Today’s car, a 2008 up for sale north of San Francisco, doesn’t have the 6-speed manual but rather the old Tiptronic S five-speed automatic. If you want to get into a 997 Turbo for the least amount of money possible, here you go.
If you’d had told me 20 years ago that Porsche would be building a four-door, all-wheel-drive, off-road style, fully electric wagon, I’d probably have had a hard time believing it. When they started showing up earlier this year, I still had a hard time believing it was real. Looking a bit like a photoshopped homage of the stretched 928 concepts in the 80s, the Cross Turismo is the more pedestrian version of the Sport Turismo. In total, there are now five different versions of just the Taycan wagon. Is that crazy? Yes. But even the base Taycan 4 Cross Turismo packs a potent punch; 469 horsepower is on tap and it’ll scoot to 60 in under 5 seconds. The base price is right around $100k – and if that’s not dear enough (or fast enough) for you, the Turbo S Turismo Cross Turismo will take $200k of your money to half the 60 times. Today’s car may be the base model, but it’s got some neat-looking wheels slapped on it and a striking interior color:
I’d really like to shake the hand of the product planner who decided that today’s car, a 1995 Porsche 911 Carrera, needed to be offered in the shade of Amaranth Violet. Yes, this is not a paint-to-sample color, but was actually offered as an optional color for on the 1994 and 1995 model years of the 911 and 968. It’s basically as purple as purple gets and needless to say, extremely rare. Does that mean it brings an extreme premium over a less exciting shade?

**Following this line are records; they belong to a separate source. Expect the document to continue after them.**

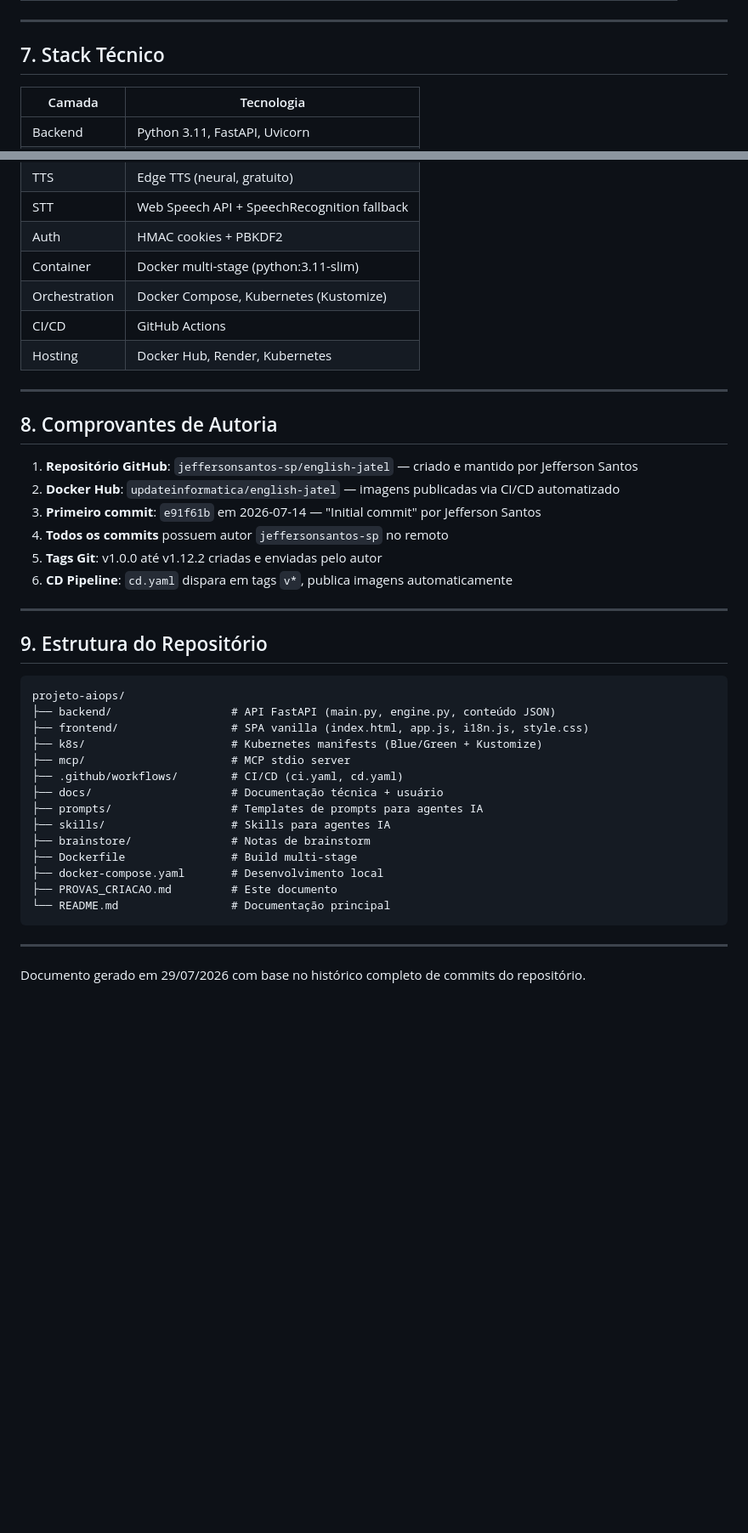
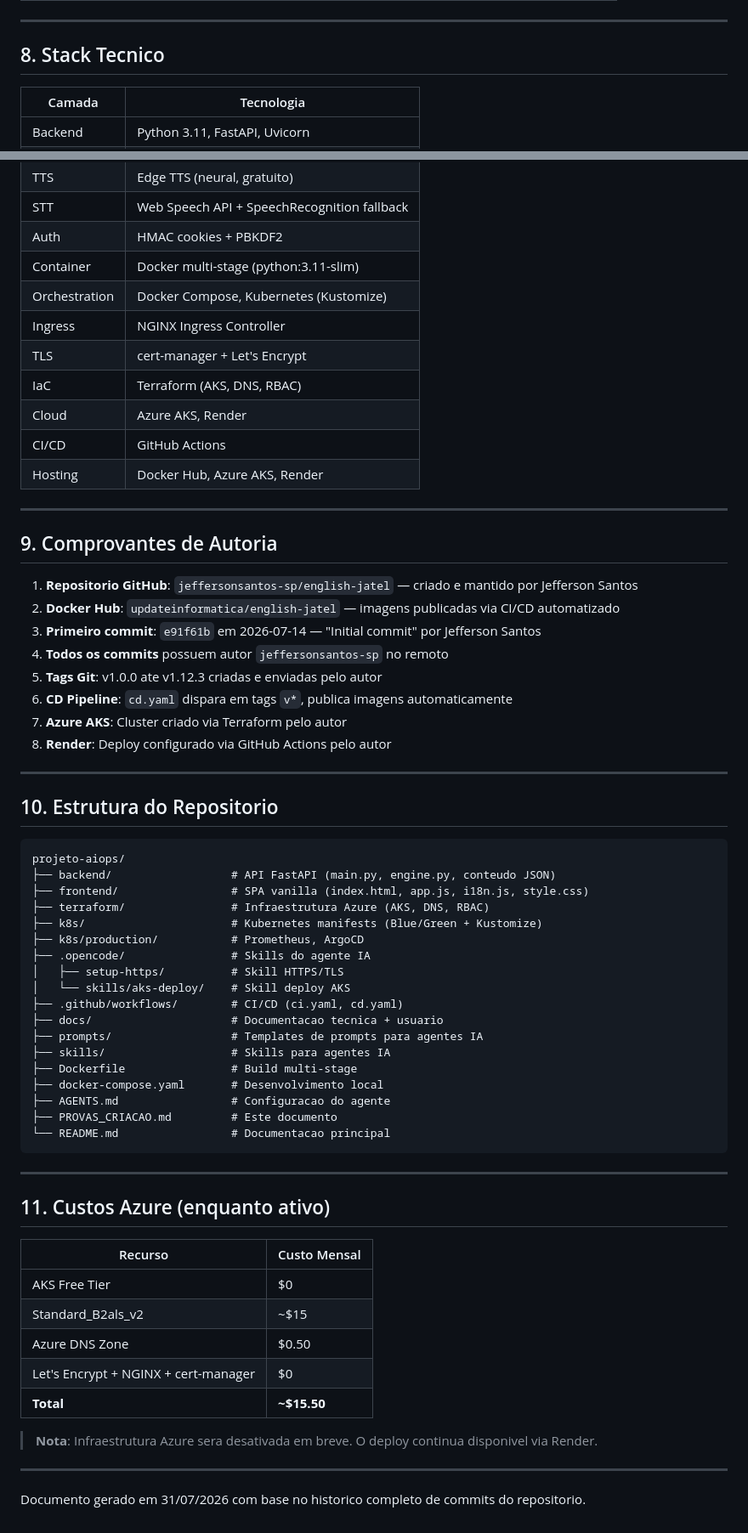
Before and after one commit to jeffersonsantos-sp/english-jatel, a Markdown page: PROVAS_CRIACAO.md, 2 parts joined by grey strips. Shown at 85% size. GitHub-like rendering; blank space fills up the shorter version.

````diff
--- a/PROVAS_CRIACAO.md
+++ b/PROVAS_CRIACAO.md
@@ -106,7 +125,7 @@ updateinformatica/english-jatel   v1.12.2  <hash>   367MB
 
 ---
 
-## 7. Stack Técnico
+## 8. Stack Tecnico
 
 | Camada | Tecnologia |
 |--------|-----------|
@@ -118,41 +137,65 @@ updateinformatica/english-jatel   v1.12.2  <hash>   367MB
 | Auth | HMAC cookies + PBKDF2 |
 | Container | Docker multi-stage (python:3.11-slim) |
 | Orchestration | Docker Compose, Kubernetes (Kustomize) |
+| Ingress | NGINX Ingress Controller |
+| TLS | cert-manager + Let's Encrypt |
+| IaC | Terraform (AKS, DNS, RBAC) |
+| Cloud | Azure AKS, Render |
 | CI/CD | GitHub Actions |
-| Hosting | Docker Hub, Render, Kubernetes |
+| Hosting | Docker Hub, Azure AKS, Render |
 
 ---
 
-## 8. Comprovantes de Autoria
+## 9. Comprovantes de Autoria
 
-1. **Repositório GitHub**: `jeffersonsantos-sp/english-jatel` — criado e mantido por Jefferson Santos
+1. **Repositorio GitHub**: `jeffersonsantos-sp/english-jatel` — criado e mantido por Jefferson Santos
 2. **Docker Hub**: `updateinformatica/english-jatel` — imagens publicadas via CI/CD automatizado
 3. **Primeiro commit**: `e91f61b` em 2026-07-14 — "Initial commit" por Jefferson Santos
 4. **Todos os commits** possuem autor `jeffersonsantos-sp` no remoto
-5. **Tags Git**: v1.0.0 até v1.12.2 criadas e enviadas pelo autor
+5. **Tags Git**: v1.0.0 ate v1.12.3 criadas e enviadas pelo autor
 6. **CD Pipeline**: `cd.yaml` dispara em tags `v*`, publica imagens automaticamente
+7. **Azure AKS**: Cluster criado via Terraform pelo autor
+8. **Render**: Deploy configurado via GitHub Actions pelo autor
 
 ---
 
-## 9. Estrutura do Repositório
+## 10. Estrutura do Repositorio
 
 ```
 projeto-aiops/
-├── backend/                  # API FastAPI (main.py, engine.py, conteúdo JSON)
+├── backend/                  # API FastAPI (main.py, engine.py, conteudo JSON)
 ├── frontend/                 # SPA vanilla (index.html, app.js, i18n.js, style.css)
+├── terraform/                # Infraestrutura Azure (AKS, DNS, RBAC)
 ├── k8s/                      # Kubernetes manifests (Blue/Green + Kustomize)
-├── mcp/                      # MCP stdio server
+├── k8s/production/           # Prometheus, ArgoCD
+├── .opencode/                # Skills do agente IA
+│   ├── setup-https/          # Skill HTTPS/TLS
+│   └── skills/aks-deploy/    # Skill deploy AKS
 ├── .github/workflows/        # CI/CD (ci.yaml, cd.yaml)
-├── docs/                     # Documentação técnica + usuário
+├── docs/                     # Documentacao tecnica + usuario
 ├── prompts/                  # Templates de prompts para agentes IA
 ├── skills/                   # Skills para agentes IA
-├── brainstore/               # Notas de brainstorm
 ├── Dockerfile                # Build multi-stage
 ├── docker-compose.yaml       # Desenvolvimento local
+├── AGENTS.md                 # Configuracao do agente
 ├── PROVAS_CRIACAO.md         # Este documento
-└── README.md                 # Documentação principal
+└── README.md                 # Documentacao principal
 ```
 
 ---
 
-Documento gerado em 29/07/2026 com base no histórico completo de commits do repositório.
+## 11. Custos Azure (enquanto ativo)
+
+| Recurso | Custo Mensal |
+|---------|-------------|
+| AKS Free Tier | $0 |
+| Standard_B2als_v2 | ~$15 |
+| Azure DNS Zone | $0.50 |
+| Let's Encrypt + NGINX + cert-manager | $0 |
+| **Total** | **~$15.50** |
+
+> **Nota**: Infraestrutura Azure sera desativada em breve. O deploy continua disponivel via Render.
+
+---
+
+Documento gerado em 31/07/2026 com base no historico completo de commits do repositorio.
````
Also changed, not shown: other parts of PROVAS_CRIACAO.md (+68 -49 lines).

The Porsche 914 always deals with the stigma of it just being a Volkswagen that was slapped with a Porsche badge at the last minute, but time heals all wounds and these are generally accepted as being part of the family. Yes, they are rather slow, even by 1970s standards, but that is what you get when buying a 914. Unless you are spending crazy money for a 914/6, your best bet is the buy the nicest example you can find and just enough to the quirkiness of them. Today’s car, a 1974 914 2.0 is finished in the amazing color of Olympic Blue and looks to be extremely clean. Why? Because it’s for sale by its original owner.